▸ **Directions for this task**: Every line of the material that follows must be printed again exactly.

▸ **Provided information**:
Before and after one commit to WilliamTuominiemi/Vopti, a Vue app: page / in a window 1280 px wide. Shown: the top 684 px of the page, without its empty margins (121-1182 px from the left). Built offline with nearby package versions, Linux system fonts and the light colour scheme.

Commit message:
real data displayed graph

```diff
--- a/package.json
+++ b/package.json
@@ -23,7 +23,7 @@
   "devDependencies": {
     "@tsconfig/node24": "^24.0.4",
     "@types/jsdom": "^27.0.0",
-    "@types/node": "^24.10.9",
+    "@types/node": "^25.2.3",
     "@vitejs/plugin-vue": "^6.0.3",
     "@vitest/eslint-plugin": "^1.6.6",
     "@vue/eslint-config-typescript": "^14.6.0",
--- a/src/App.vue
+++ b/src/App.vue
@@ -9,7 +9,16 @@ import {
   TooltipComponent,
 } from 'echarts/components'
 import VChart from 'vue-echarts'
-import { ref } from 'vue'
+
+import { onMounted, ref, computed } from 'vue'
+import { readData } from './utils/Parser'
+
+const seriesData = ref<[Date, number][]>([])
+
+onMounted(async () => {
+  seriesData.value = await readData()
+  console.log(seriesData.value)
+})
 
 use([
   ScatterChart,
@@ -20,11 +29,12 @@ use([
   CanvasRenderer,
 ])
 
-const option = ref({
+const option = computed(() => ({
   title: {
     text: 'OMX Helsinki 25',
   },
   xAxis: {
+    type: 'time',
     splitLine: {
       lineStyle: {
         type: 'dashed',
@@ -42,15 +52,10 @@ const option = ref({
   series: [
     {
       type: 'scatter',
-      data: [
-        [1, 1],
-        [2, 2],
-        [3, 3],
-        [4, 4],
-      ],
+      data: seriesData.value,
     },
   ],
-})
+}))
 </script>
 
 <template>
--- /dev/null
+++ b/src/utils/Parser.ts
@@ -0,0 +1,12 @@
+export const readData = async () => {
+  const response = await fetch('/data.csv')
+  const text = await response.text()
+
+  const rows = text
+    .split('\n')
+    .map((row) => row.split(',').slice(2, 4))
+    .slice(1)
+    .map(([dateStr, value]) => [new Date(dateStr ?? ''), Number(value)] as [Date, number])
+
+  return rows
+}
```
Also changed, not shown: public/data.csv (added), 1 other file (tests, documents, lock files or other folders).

▸ **Written solution**:
Before and after one commit to WilliamTuominiemi/Vopti, a Vue app: page / in a window 1280 px wide. Shown: the top 684 px of the page, without its empty margins (121-1182 px from the left). Built offline with nearby package versions, Linux system fonts and the light colour scheme.

Commit message:
real data displayed graph

```diff
--- a/package.json
+++ b/package.json
@@ -23,7 +23,7 @@
   "devDependencies": {
     "@tsconfig/node24": "^24.0.4",
     "@types/jsdom": "^27.0.0",
-    "@types/node": "^24.10.9",
+    "@types/node": "^25.2.3",
     "@vitejs/plugin-vue": "^6.0.3",
     "@vitest/eslint-plugin": "^1.6.6",
     "@vue/eslint-config-typescript": "^14.6.0",
--- a/src/App.vue
+++ b/src/App.vue
@@ -9,7 +9,16 @@ import {
   TooltipComponent,
 } from 'echarts/components'
 import VChart from 'vue-echarts'
-import { ref } from 'vue'
+
+import { onMounted, ref, computed } from 'vue'
+import { readData } from './utils/Parser'
+
+const seriesData = ref<[Date, number][]>([])
+
+onMounted(async () => {
+  seriesData.value = await readData()
+  console.log(seriesData.value)
+})
 
 use([
   ScatterChart,
@@ -20,11 +29,12 @@ use([
   CanvasRenderer,
 ])
 
-const option = ref({
+const option = computed(() => ({
   title: {
     text: 'OMX Helsinki 25',
   },
   xAxis: {
+    type: 'time',
     splitLine: {
       lineStyle: {
         type: 'dashed',
@@ -42,15 +52,10 @@ const option = ref({
   series: [
     {
       type: 'scatter',
-      data: [
-        [1, 1],
-        [2, 2],
-        [3, 3],
-        [4, 4],
-      ],
+      data: seriesData.value,
     },
   ],
-})
+}))
 </script>
 
 <template>
--- /dev/null
+++ b/src/utils/Parser.ts
@@ -0,0 +1,12 @@
+export const readData = async () => {
+  const response = await fetch('/data.csv')
+  const text = await response.text()
+
+  const rows = text
+    .split('\n')
+    .map((row) => row.split(',').slice(2, 4))
+    .slice(1)
+    .map(([dateStr, value]) => [new Date(dateStr ?? ''), Number(value)] as [Date, number])
+
+  return rows
+}
```
Also changed, not shown: public/data.csv (added), 1 other file (tests, documents, lock files or other folders).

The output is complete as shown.